Data supplied Block Start

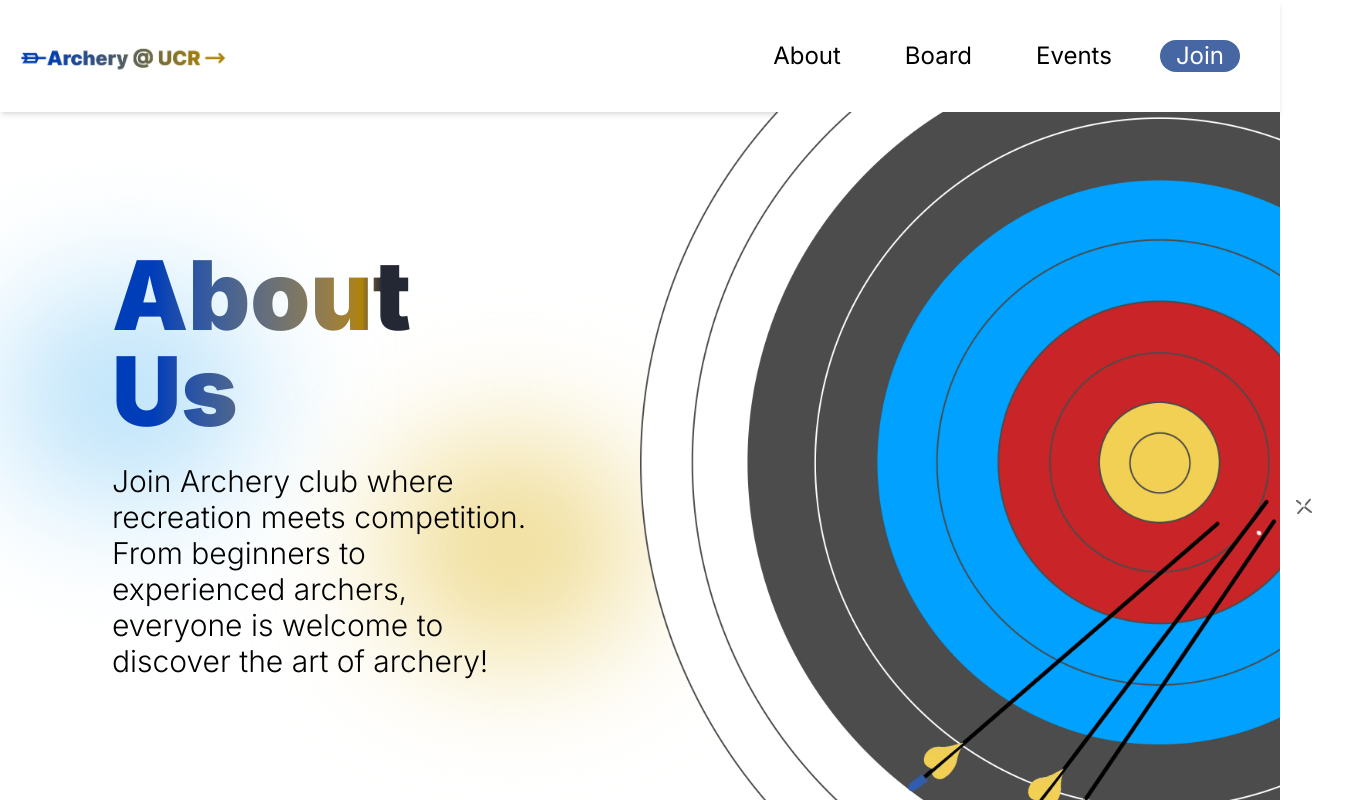
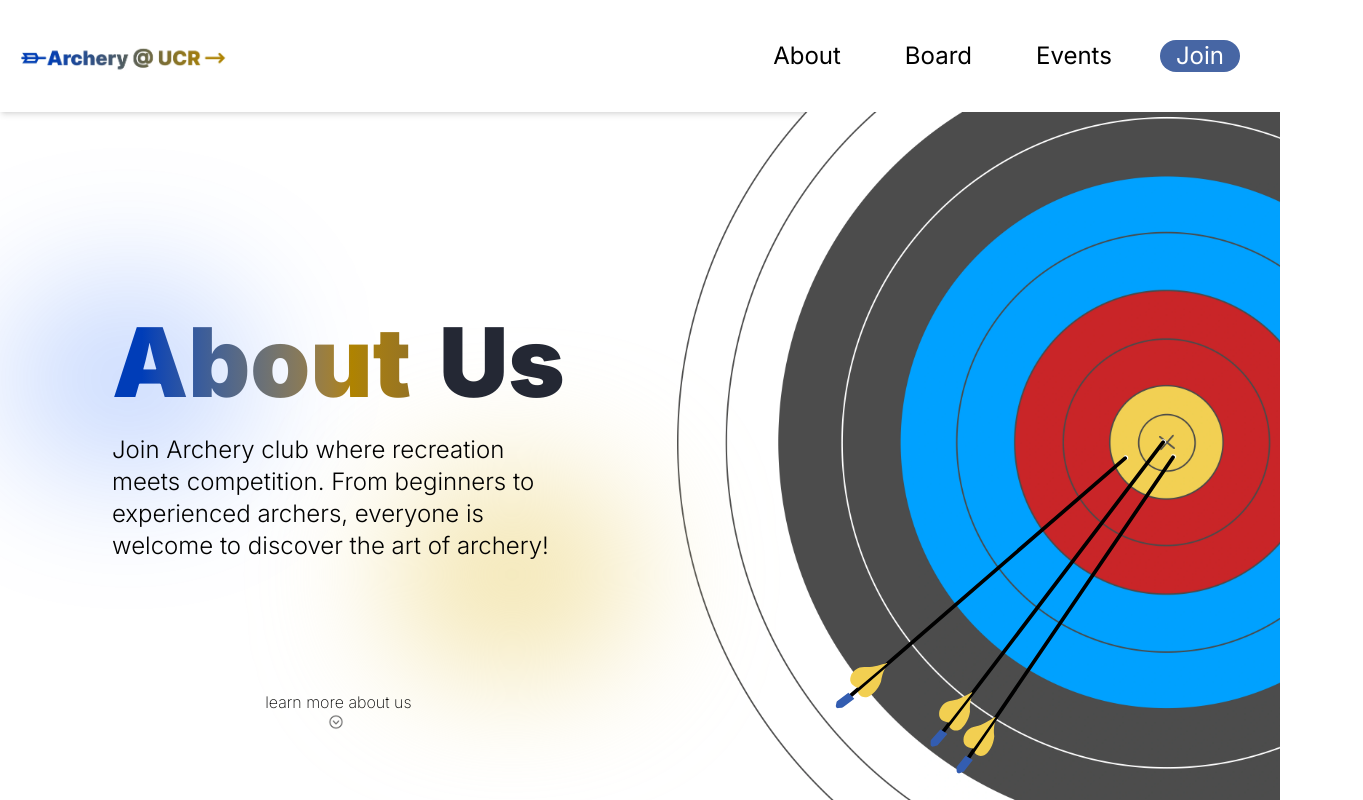
Before and after one commit to acm-ucr/archery-website, a Next.js app: page /about in a window 1280 px wide. Shown: the top 800 px of the page, 1363 px wide, since content can reach past the window. Built offline with nearby package versions, Linux system fonts and the light colour scheme.

Commit message:
Responsify About Us Landing Page

```diff
--- a/src/components/about/aboutLanding.tsx
+++ b/src/components/about/aboutLanding.tsx
@@ -1,69 +1,66 @@
 import Target from "@/public/AboutPageTarget.webp";
 import TargetCenter from "@/public/MiddleOfTarget.webp";
-import Arrow from "@/public/AboutPageArrow.webp";
-import ArrowTip from "@/public/AboutPageArrowTip.webp";
+import Arrow from "@/public/arrow.svg";
 import DownButton from "@/public/Down Button.webp";
 import Image from "next/image";
 
 const AboutLanding = () => {
   return (
     <div className="relative flex items-center justify-between">
-      <div className="z-10 mx-20 flex-col items-start p-8 text-left">
-        <p className="from-archery-blue-400 via-archery-yellow-300 to-archery-grey-300 bg-gradient-to-r from-10% via-60% to-65% bg-clip-text text-8xl font-black text-transparent">
-          About Us
+      <div className="z-10 flex-col items-start pl-10 text-left md:mx-20 md:p-8">
+        <div className="flex gap-2 pr-10 lg:gap-7 lg:pr-0">
+          <p className="from-archery-blue-400 via-archery-yellow-300 to-archery-grey-300 bg-gradient-to-r from-10% via-80% to-200% bg-clip-text text-2xl font-black text-transparent lg:text-8xl">
+            About
           </p>
-        <p className="pt-6 text-3xl font-light">
+          <p className="text-archery-grey-300 text-2xl font-black lg:text-8xl">
+            Us
+          </p>
+        </div>
+        <p className="mr-6 text-[9px] font-light lg:mr-0 lg:pt-6 lg:text-2xl">
           Join Archery club where recreation meets competition. From beginners
           to experienced archers, everyone is welcome to discover the art of
           archery!
         </p>
-        <p className="pt-32 text-center font-extralight">learn more about us</p>
-        <Image src={DownButton} alt="Down Button" className="ml-60 w-4" />
+        <p className="hidden pt-32 text-center font-extralight sm:block">
+          learn more about us
+        </p>
+        <Image
+          src={DownButton}
+          alt="Down Button"
+          className="hidden w-4 sm:block md:mx-17 lg:ml-54"
+        />
       </div>
-      <Image src={Target} alt="Image of a target" className="z-10 w-1/2" />
+      <div className="relative">
+        <Image src={Target} alt="Target" className="z-10 h-auto w-full" />
         <Image
           src={TargetCenter}
           alt="Part of Center of Target"
-        className="absolute inset-x-324 inset-y-97 z-10 w-4"
+          className="absolute top-[39.75%] left-[80.25%] z-10 w-1 object-cover md:top-[39.5%] md:left-[80%] md:w-2 lg:w-4"
         />
         <Image
           src={TargetCenter}
           alt="Part of Center of Target"
-        className="absolute inset-x-324 inset-y-97 z-10 w-4 scale-x-[-1] -rotate-10"
+          className="absolute top-[39.75%] left-[80.25%] z-10 w-1 scale-x-[-1] -rotate-10 md:top-[39.5%] md:left-[80%] md:w-2 lg:w-4"
         />
         <Image
           src={Arrow}
-        alt="Image of an arrow"
-        className="absolute inset-x-245 inset-y-87 z-20 w-1/4 -rotate-12"
-      />
-      <Image
-        src={ArrowTip}
-        alt="Arrow Tip"
-        className="absolute inset-x-325 inset-y-97.5 z-10 w-1.5"
+          alt="Image of an arrow at center"
+          className="absolute top-[35.5%] left-[36%] z-20 w-1/2 -rotate-12"
         />
         <Image
           src={Arrow}
-        alt="Image of an arrow"
-        className="absolute inset-x-249 inset-y-93.5 z-20 w-1/4 -rotate-15"
-      />
-      <Image
-        src={ArrowTip}
-        alt="Arrow Tip"
-        className="absolute inset-x-327 inset-y-102.5 z-10 w-1.5"
+          alt="Image of an arrow in inner yellow circle"
+          className="absolute top-[38%] left-[39%] z-20 w-1/2 -rotate-15"
         />
         <Image
           src={Arrow}
-        alt="Image of an arrow"
-        className="absolute inset-x-225 inset-y-85 z-20 w-1/4"
+          alt="Image of an arrow in outer yellow circle"
+          className="absolute top-[34%] left-[25%] z-20 w-1/2"
         />
-      <Image
-        src={ArrowTip}
-        alt="Arrow Tip"
-        className="absolute inset-x-314 inset-y-104.5 z-10 w-1.5"
-      />
+      </div>
 
-      <div className="bg-archery-blue-100 absolute top-1/5 z-0 h-1/4 w-1/5 rounded-full blur-3xl filter"></div>
-      <div className="bg-archery-yellow-100 absolute right-3/6 z-0 h-1/4 w-1/5 rounded-full blur-3xl filter"></div>
+      <div className="bg-archery-blue-300 md:bg-archery-blue-300/20 absolute top-10 z-0 h-20 w-20 rounded-full blur-3xl filter md:top-1/5 md:h-1/4 md:not-visited:w-1/5"></div>
+      <div className="bg-archery-yellow-200 md:bg-archery-yellow-100/70 absolute right-1/2 bottom-5 z-0 h-20 w-20 rounded-full blur-3xl filter md:right-3/6 md:bottom-64 md:h-1/4 md:w-1/5"></div>
     </div>
   );
 };
```
Lines whose indentation alone changed are shown as unchanged.
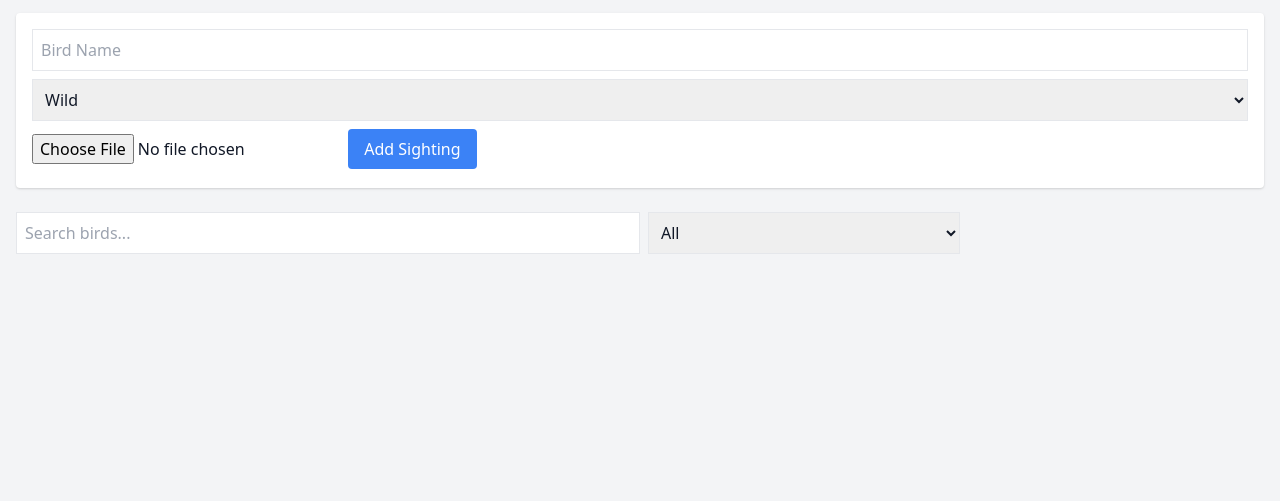
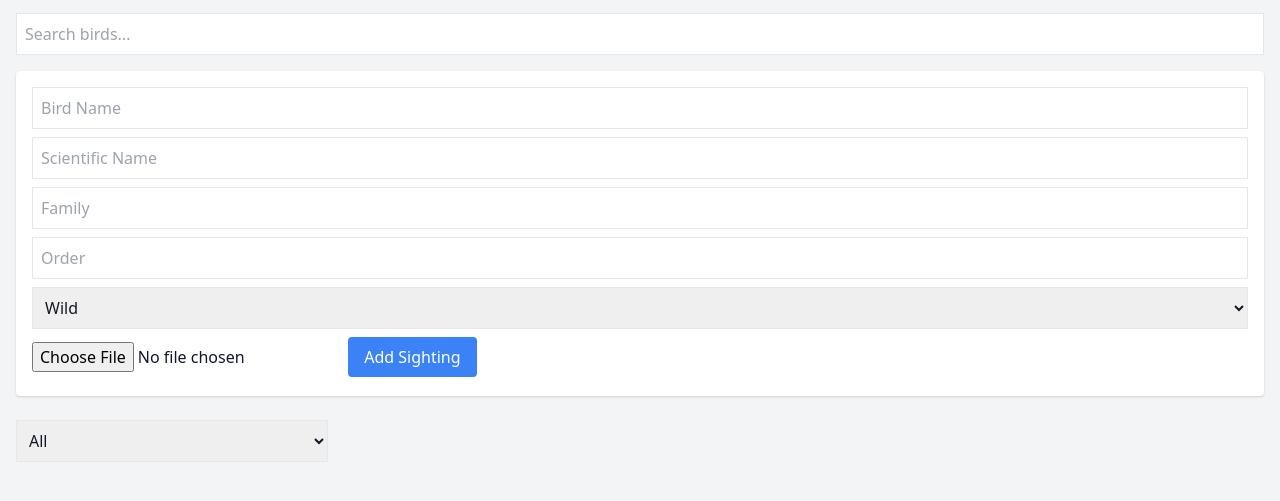
Before and after one commit to noelomorales/lifelist, a plain HTML site: page index.html in a window 1280 px wide. Shown: the part 51-552 px from the top of the page. Drawn offline with nearby package versions, Linux system fonts and the light colour scheme.

Commit message:
Update index.html - with searhc

```diff
--- a/index.html
+++ b/index.html
@@ -10,24 +10,31 @@
 <body class="bg-gray-100 text-gray-900 p-4">
   <h1 class="text-2xl font-bold mb-4">Bird Lifelist</h1>
 
+  <div class="mb-4">
+    <input id="searchInput" type="text" placeholder="Search birds..." class="border p-2 w-full" autocomplete="off" />
+    <ul id="autocompleteResults" class="bg-white border rounded shadow mt-1 hidden max-h-60 overflow-y-auto"></ul>
+  </div>
+
   <form id="sightingForm" class="bg-white p-4 rounded shadow mb-6">
     <input id="birdName" type="text" placeholder="Bird Name" required class="border p-2 mb-2 w-full" />
+    <input id="sciName" type="text" placeholder="Scientific Name" class="border p-2 mb-2 w-full" readonly />
+    <input id="family" type="text" placeholder="Family" class="border p-2 mb-2 w-full" readonly />
+    <input id="order" type="text" placeholder="Order" class="border p-2 mb-2 w-full" readonly />
+
     <select id="tier" class="border p-2 mb-2 w-full">
       <option value="wild">Wild</option>
       <option value="captive">Captive</option>
     </select>
+
     <input id="birdImage" type="file" accept="image/*" required class="mb-2" />
     <button type="submit" class="bg-blue-500 text-white px-4 py-2 rounded">Add Sighting</button>
   </form>
 
-  <div class="mb-4 flex flex-col sm:flex-row gap-2">
-    <input id="searchInput" type="text" placeholder="Search birds..." class="border p-2 w-full sm:w-1/2" />
-    <select id="filterTier" class="border p-2 w-full sm:w-1/4">
-      <option value="all">All</option>
-      <option value="wild">Wild</option>
-      <option value="captive">Captive</option>
-    </select>
-  </div>
+  <select id="filterTier" class="border p-2 mb-4 w-full sm:w-1/4">
+    <option value="all">All</option>
+    <option value="wild">Wild</option>
+    <option value="captive">Captive</option>
+  </select>
 
   <div id="sightingsList" class="space-y-4"></div>
 </body>
```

Data supplied Block End

# What this task involves
Read the listing. Report every line that includes the word "html".

# Worked solution
Before and after one commit to noelomorales/lifelist, a plain HTML site: page index.html in a window 1280 px wide. Shown: the part 51-552 px from the top of the page. Drawn offline with nearby package versions, Linux system fonts and the light colour scheme.
Update index.html - with searhc
--- a/index.html
+++ b/index.html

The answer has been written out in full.